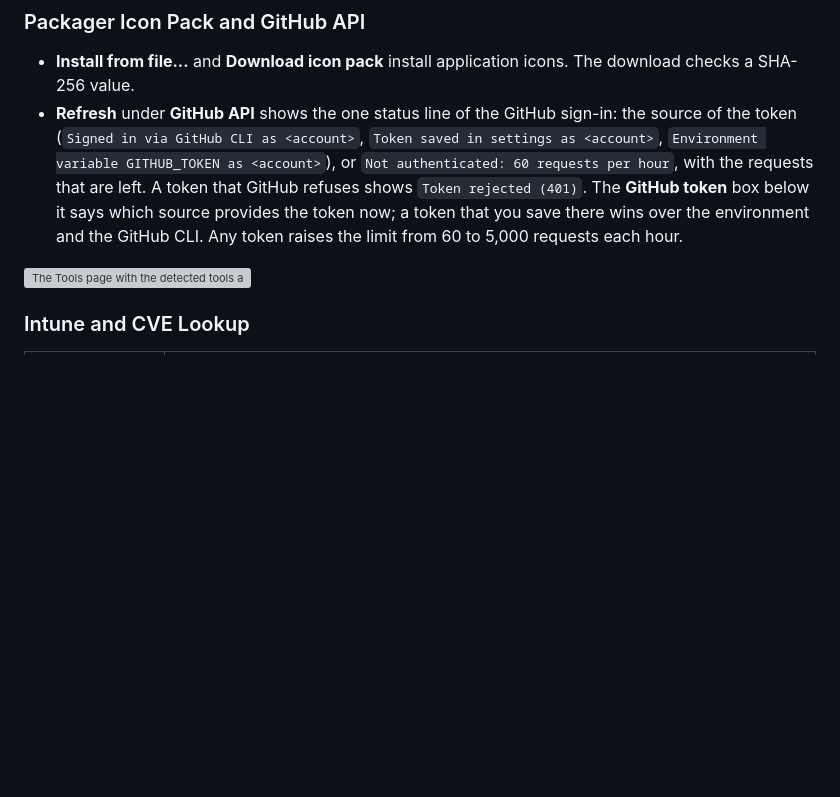
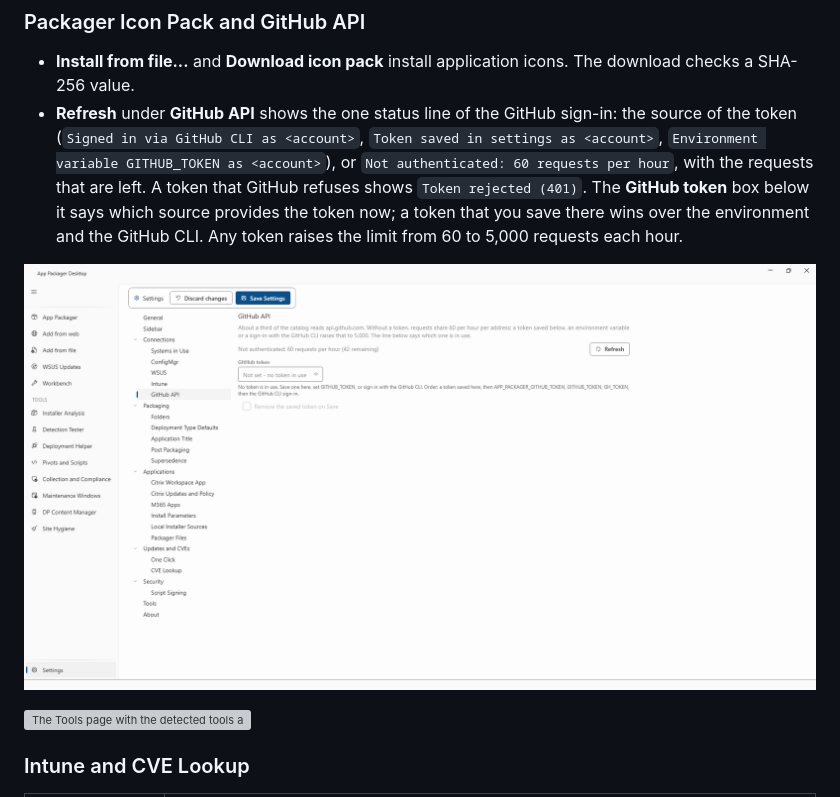
Before and after one commit to jasonulbright/app-packager-desktop, a Markdown page: docs/core/settings-page.md, the part around the change. Drawn GitHub-style; pictures changed too: docs/images/core-settings-github-api.png (added); blank space fills up the shorter version; grey boxes are pictures that could not be loaded.

Commit message:
Guide image and capture entry for the GitHub API page of Settings
Co-Authored-By: Claude Sonnet 5.5 <noreply@anthropic.com>

```diff
--- a/docs/core/settings-page.md
+++ b/docs/core/settings-page.md
@@ -117,6 +117,8 @@ See [One Click](one-click.md). The section has **Action on update** (**Report on
 - **Install from file...** and **Download icon pack** install application icons. The download checks a SHA-256 value.
 - **Refresh** under **GitHub API** shows the one status line of the GitHub sign-in: the source of the token (`Signed in via GitHub CLI as <account>`, `Token saved in settings as <account>`, `Environment variable GITHUB_TOKEN as <account>`), or `Not authenticated: 60 requests per hour`, with the requests that are left. A token that GitHub refuses shows `Token rejected (401)`. The **GitHub token** box below it says which source provides the token now; a token that you save there wins over the environment and the GitHub CLI. Any token raises the limit from 60 to 5,000 requests each hour.
 
+![The GitHub API page with the status line and the token box](../images/core-settings-github-api.png)
+
 ![The Tools page with the detected tools and the Packager Icon Pack](../images/core-settings-tools.png)
 
 ### Intune and CVE Lookup
```
Also changed, not shown: 1 other file.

The task - Only the lines holding the word "GitHub" belong in the answer; copy them from the listing above.

Solution to this exercise -
Before and after one commit to jasonulbright/app-packager-desktop, a Markdown page: docs/core/settings-page.md, the part around the change. Drawn GitHub-style; pictures changed too: docs/images/core-settings-github-api.png (added); blank space fills up the shorter version; grey boxes are pictures that could not be loaded.
Guide image and capture entry for the GitHub API page of Settings
 - **Refresh** under **GitHub API** shows the one status line of the GitHub sign-in: the source of the token (`Signed in via GitHub CLI as <account>`, `Token saved in settings as <account>`, `Environment variable GITHUB_TOKEN as <account>`), or `Not authenticated: 60 requests per hour`, with the requests that are left. A token that GitHub refuses shows `Token rejected (401)`. The **GitHub token** box below it says which source provides the token now; a token that you save there wins over the environment and the GitHub CLI. Any token raises the limit from 60 to 5,000 requests each hour.
+![The GitHub API page with the status line and the token box](../images/core-settings-github-api.png)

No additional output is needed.